What is speech delay/disorder?

During the early preschool years, some children’s speech is easier to understand than others. Children who are more difficult to understand may be developing their speech skills at a slower rate than their peers.

Each sound has an expected age-range for when it should be correctly articulated. Speech sound delays/disorders include problems with articulation (making/being able to produce correct sounds) and phonology (sound patterns).

An articulation difficulty occurs when a child has difficulty saying certain consonants and vowels. This means the child has difficulty in forming the shapes to make those sounds. Physical differences in the mouth can be (but not always are) the reason for articulation disorders. (e.g. missing teeth, overbite, underbite, crossbite, cleft palate, tongue tie, etc.).
A phonological delay/disorder involves patterns of sound errors. For example, if a child substitutes all sounds typically produced at the back of the mouth like “k” and “g” for those in the front of the mouth like “t” and “d” (e.g., saying “tup” for “cup” or “date” for “gate”).


‘Intelligibility’ is a term used to explain how well a child’s speech can be understood. If you, your relatives, or strangers have difficulty understanding your child some/most of the time, this may be a sign of a speech difficulty.

Signs of articulation difficulty:

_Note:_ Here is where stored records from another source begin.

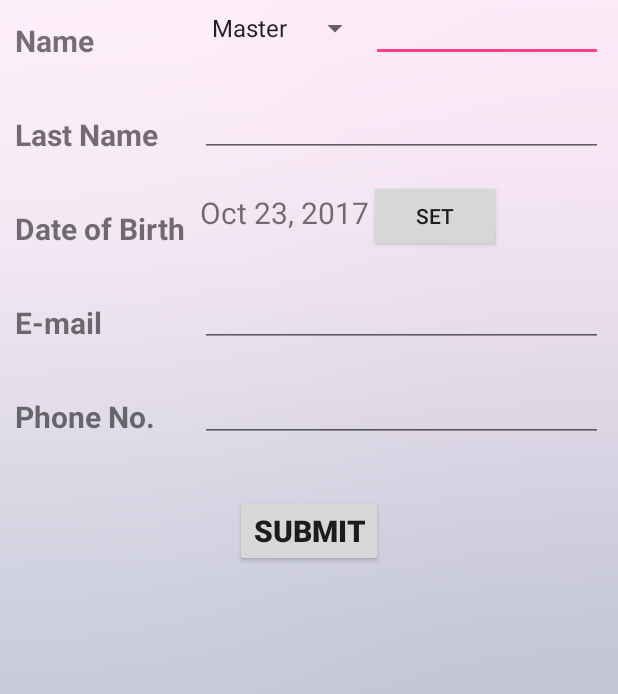
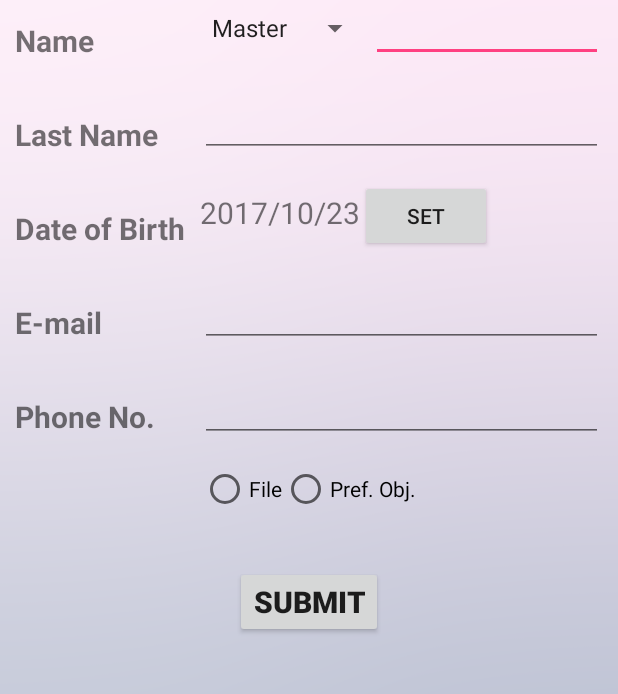
Before and after one commit to PP37879/MobileApp-Assignment2, an Android app: the screen it shows after launch (MainActivity), on a phone screen of 412 x 824 dp, the part 226-920 px from its top. Run offline under Robolectric (Android 15) with nearby library versions, the phone set to English and light mode, and no system bars.

Commit message:
Update 2

```diff
--- a/Assignment1/app/src/main/java/com/example/asus/assignment1/MainActivity.java
+++ b/Assignment1/app/src/main/java/com/example/asus/assignment1/MainActivity.java
@@ -1,11 +1,12 @@
 package com.example.asus.assignment1;
-
 import android.app.DatePickerDialog;
 import android.content.Intent;
 import android.icu.text.DateFormat;
+import android.icu.text.SimpleDateFormat;
 import android.icu.util.Calendar;
 import android.support.v7.app.AppCompatActivity;
 import android.os.Bundle;
+import android.util.Log;
 import android.view.View;
 import android.widget.ArrayAdapter;
 import android.widget.Button;
@@ -15,12 +16,9 @@ import android.widget.Spinner;
 import android.content.Context;
 import android.widget.TextView;
 
-
 public class MainActivity extends AppCompatActivity {
-
     DateFormat fmtDateAndTime = DateFormat.getDateInstance();
     Calendar myCalendar = Calendar.getInstance();
-
     @Override
     protected void onCreate(Bundle savedInstanceState) {
         super.onCreate(savedInstanceState);
@@ -56,7 +54,6 @@ public class MainActivity extends AppCompatActivity {
                 if(!value3.matches(regexCheckMail) || value3.length() == 0) {
                     mail.setError("Email format is not valid");
                 }
-
                 String value5 = phone.getText().toString();
                 if (phone.getText().length() != 10) {
                     phone.setError("Invalid format");
@@ -89,6 +86,8 @@ public class MainActivity extends AppCompatActivity {
     };
     private void updateLabel(){
         TextView dob = (TextView)findViewById(R.id.dobText);
+        fmtDateAndTime = new SimpleDateFormat("yyyy/MM/dd");
         dob.setText(fmtDateAndTime.format(myCalendar.getTime()));
+        Log.d("",dob.getText().toString());
     }
 }
--- a/Assignment1/app/src/main/res/layout/activity_main.xml
+++ b/Assignment1/app/src/main/res/layout/activity_main.xml
@@ -139,7 +139,23 @@
                 android:textSize="@dimen/font_size" />
         </LinearLayout>
     </LinearLayout>
-
+        <RadioGroup
+            android:layout_width="wrap_content"
+            android:layout_height="wrap_content"
+            android:orientation="horizontal"
+            android:layout_marginTop="@dimen/whitespace2"
+            android:layout_gravity="center">
+            <RadioButton
+                android:id="@+id/file_radio"
+                android:layout_width="wrap_content"
+                android:layout_height="wrap_content"
+                android:text="@string/file_radio_label"/>
+            <RadioButton
+                android:id="@+id/pref_radio"
+                android:layout_width="wrap_content"
+                android:layout_height="wrap_content"
+                android:text="@string/pref_radio_label"/>
+        </RadioGroup>
     <Button
         android:id="@+id/submit"
         android:layout_width="wrap_content"
--- a/Assignment1/app/src/main/res/values/strings.xml
+++ b/Assignment1/app/src/main/res/values/strings.xml
@@ -8,6 +8,8 @@
     <string name="email">E-mail</string>
     <string name="phone">Phone No.</string>
     <string name="btn">Submit</string>
+    <string name="file_radio_label">File</string>
+    <string name="pref_radio_label">Pref. Obj.</string>
     <string-array name="NameTitle">
         <item>Master</item>
         <item>Miss</item>
```
Also changed, not shown: Assignment1/app/src/main/java/com/example/asus/assignment1/Main2Activity.java (+20 -15 lines).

An articulation disorder occurs when children have problems producing specific age expected sounds. Your child may substitute a sound, leave out, add or change the sound, which makes your child’s speech difficult to understand.

Signs of phonological difficulty:

Some examples of phonological processes include:

  • Fronting                            (car = tar)
  • Consonant harmony        (mine = mime)
  • Weak syllable deletion    (elephant = efant)
  • Cluster reduction             (spoon = poon)
  • Stopping                           (fish = pish)
  • Gliding                              (rabbit = wabbit)

Some of these may be appropriate for your child’s age & developmental stage, the speech and language therapist will determine which errors are appropriate and which are delayed for your child’s age. The speech and language therapist will give detailed information to the parent on what errors are expected at the child’s particular age.

What CAINT can do:

CAINT Speech and Language Therapists will provide an in-depth assessment of your child’s speech followed by an evidence based treatment plan with individualized goals to suit your child’s speech difficulties (articulation or phonological difficulties) if necessary. To maximise support for your child’s speech development, CAINT Speech and Language Therapists will provide you with a homework program to continue work at home. CAINT Speech and Language Therapists will also provide you and/or the teacher with useful advice about how you can ensure the skills you and your child learn within the therapy sessions can be transferred and maintained at home and/or in the school setting.